We have, quite simply, been really busy lately. Busy at work, busy at the house, busy with friends. Simply busy. While this keeps us, somewhat, out of trouble, it also means we have been able to indulge less often than we prefer in our favorite activity ~ camping and convening with nature.
The waves sloshed onto the shore, as the sun warmed us. Having walked a couple of miles from camp down the beach, we stopped for a rest on a downed log, luxuriating in the absolute solitude. Not another soul disturbed our peace, other than a few pesky sea gulls, but even they seemed more subdued than normal. Aspen took a break from exploring to come in for pets, as Porter leaned back against me, raising his head to the sun, eyes mere slits, the picture of complete contentment. On this uncharacteristically warm, non-windy day, at the Oregon coast in FEBRUARY, life was good.
“Oh crap, she did it again!” Jim hastily rolled down the windows for a refreshing breath of fresh air, intent on dissipating the overwhelming scent of Aspens seemingly never ending gaseous emissions from the back seat. Our little family was heading to the beach for a fantastic three night getaway, taking advantage of a long Thanksgiving weekend. We’d started the day by enjoying a festive family dinner, leaving Aspen and Porter at his parents during dinner. We returned for them only to discover several pieces of drooled upon bits of something. Opps.
The drive west on Highway 26 appears paved in gold. Lined with thousands of trees displaying a dozen shades of red and gold, the wet road reflects the multi-hued colors, creating the appearance of a golden pathway leading to weekend bliss. The sun was setting as we pulled into camp, turning the calm bay as golden as the road ahead of us.
Darkness had fallen by the time we pulled into camp. Immediately greeted by Ron and Dario, talking over eachother, regarding the “situation”. While still at the office I had received the text from Dario advising us that they had taken over our campsite, swapping out with theirs, just next door, but we had no idea of the drama that would ensue.
The silence was deafening. And exactly what we were looking for. Day to day life had, in recent weeks, become exhausting. Yes, a certain amount of angst is simply due to restlessness in our quest to return to the road. But busy days at work, many chores at home, and spending most weekends away from home, the last admittedly self induced, had created an intense need to not just go away…but to get away.
Away from cell service, away from people, away from the cares of the world.

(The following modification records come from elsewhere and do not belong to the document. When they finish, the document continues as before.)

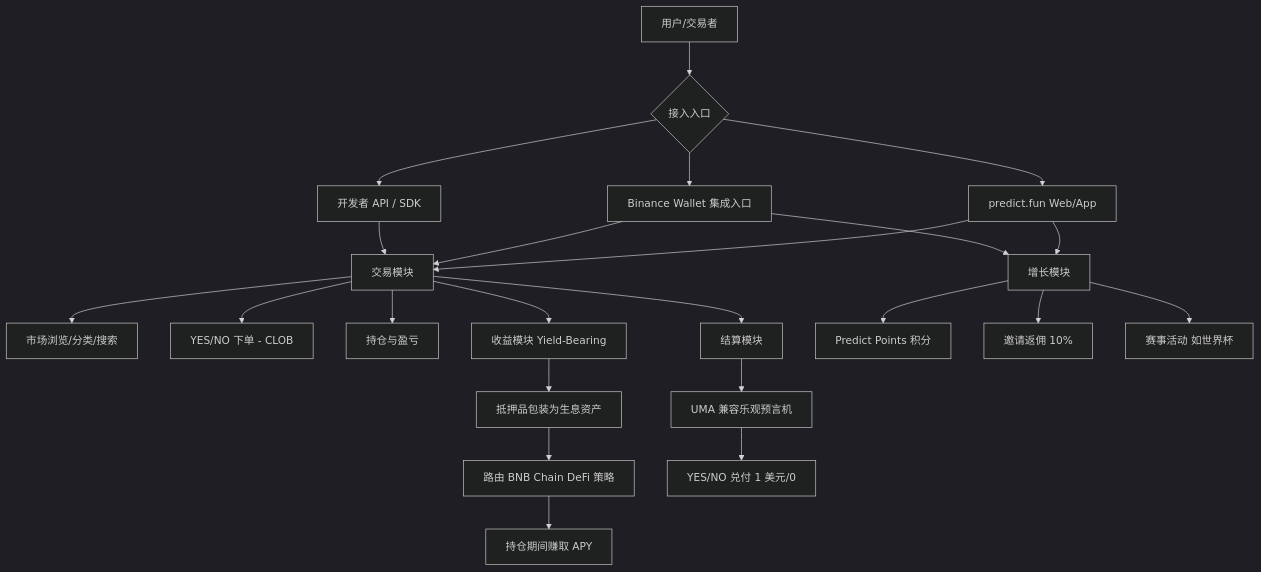
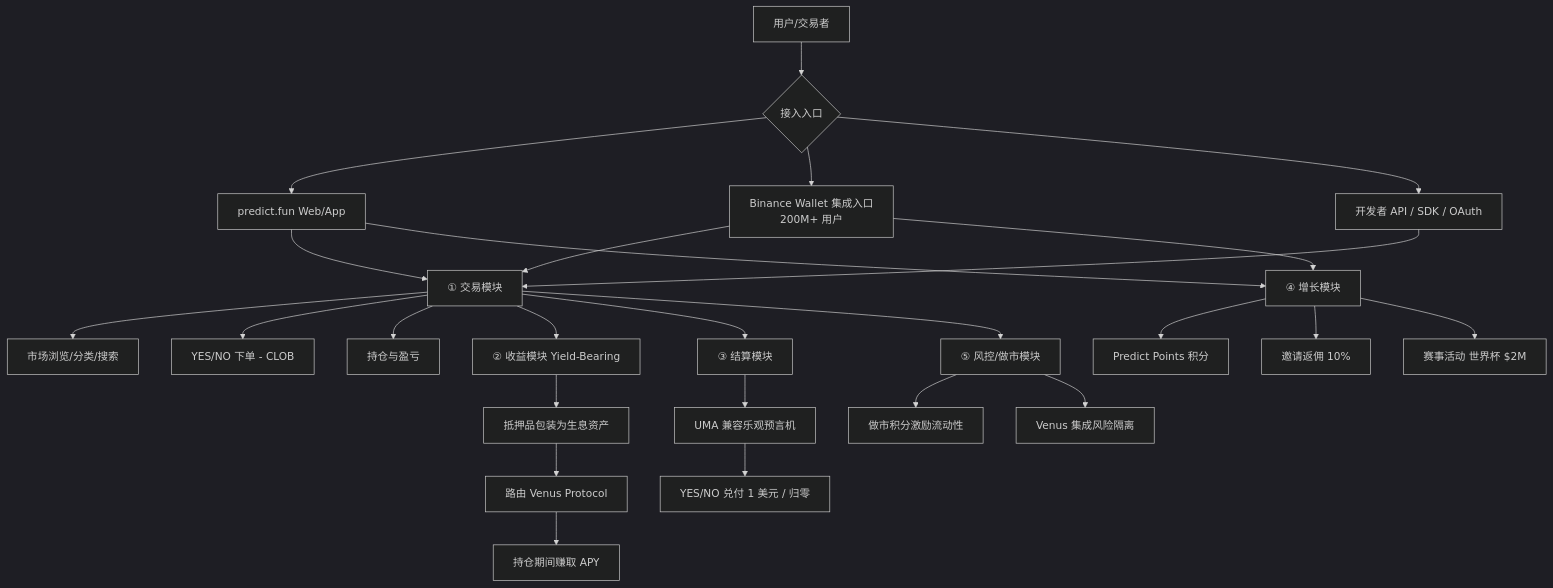
One commit to survivorff/predictfun_design changed the first of 6 diagrams in research/02_business_architecture/analysis.md. Above: the diagram before and after it, drawn with Mermaid (dark theme). The commit also changed other lines of this file and 11 other files, not shown here.

````diff
--- a/research/02_business_architecture/analysis.md
+++ b/research/02_business_architecture/analysis.md
@@ -10,30 +11,34 @@
 ```mermaid
 graph TD
     U[用户/交易者] --> ENT{接入入口}
     ENT --> W[predict.fun Web/App]
-    ENT --> BW[Binance Wallet 集成入口]
-    ENT --> API[开发者 API / SDK]
+    ENT --> BW[Binance Wallet 集成入口<br/>200M+ 用户]
+    ENT --> API[开发者 API / SDK / OAuth]
 
-    W --> TRADE[交易模块]
+    W --> TRADE[① 交易模块]
     BW --> TRADE
     API --> TRADE
 
     TRADE --> M1[市场浏览/分类/搜索]
     TRADE --> M2[YES/NO 下单 - CLOB]
     TRADE --> M3[持仓与盈亏]
 
-    TRADE --> YIELD[收益模块 Yield-Bearing]
+    TRADE --> YIELD[② 收益模块 Yield-Bearing]
     YIELD --> Y1[抵押品包装为生息资产]
-    Y1 --> Y2[路由 BNB Chain DeFi 策略]
+    Y1 --> Y2[路由 Venus Protocol]
     Y2 --> Y3[持仓期间赚取 APY]
 
-    TRADE --> SETTLE[结算模块]
+    TRADE --> SETTLE[③ 结算模块]
     SETTLE --> S1[UMA 兼容乐观预言机]
-    S1 --> S2[YES/NO 兑付 1 美元/0]
+    S1 --> S2[YES/NO 兑付 1 美元 / 归零]
 
-    W --> GROW[增长模块]
+    W --> GROW[④ 增长模块]
     BW --> GROW
     GROW --> G1[Predict Points 积分]
     GROW --> G2[邀请返佣 10%]
-    GROW --> G3[赛事活动 如世界杯]
+    GROW --> G3[赛事活动 世界杯 $2M]
+
+    TRADE --> RISK[⑤ 风控/做市模块]
+    RISK --> R1[做市积分激励流动性]
+    RISK --> R2[Venus 集成风险隔离]
 ```
````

The old guys across the way looked on in awe, somewhat startled to see us donning fake mustaches and posing for pictures with martini’s in hand. Next up, several rounds of ladderball, still with cocktails in hand. Yes, it’s right, we have taken camping to a whole different level!
We recently camped at East Lake, in Central Oregon, for the first time and what a joy! Sitting at 6500ft elevation, in the Newberry Crater, it is absolutely a summer outing, but the gorgeous lake, high desert landscape, and endless night skies, more than make up for the chill in the air.
I tried to slip deeper into the corner as the six or seven men crowding the room chopped and stirred with deliberate haste. The youngest of them crouched on their haunches, low to the floor, in that way some cultures seem born to do and I have yet to master. Chopping boards rested directly on the not so clean floor as they chopped and sliced fragrant garlic, onions and tomatoes. Upon seeing the amount of chilies being added to the mix, I knew we were ensured a fiery curry tonight! Two men worked feverishly over large, dented metal pots, cooking down the mutton and vegetables, as the fragrant smell of spices circled above them. In spite of the cool desert air, perspiration glazed their skin.
I stood in awe, incredibly honored to have been asked to watch the dinner preparation, for in India, women did NOT cook outside the home. Intimidated by being jammed into a 10X10 room with these hardworking cooks, I reflected on the miracles of time and place that had brought me here.
Three knives, two cutting boards, and a two-burner hot plate. That was all required to serve up a fantastic dinner that fed the entire camp of over twenty. It forever changed my view of the “necessary”.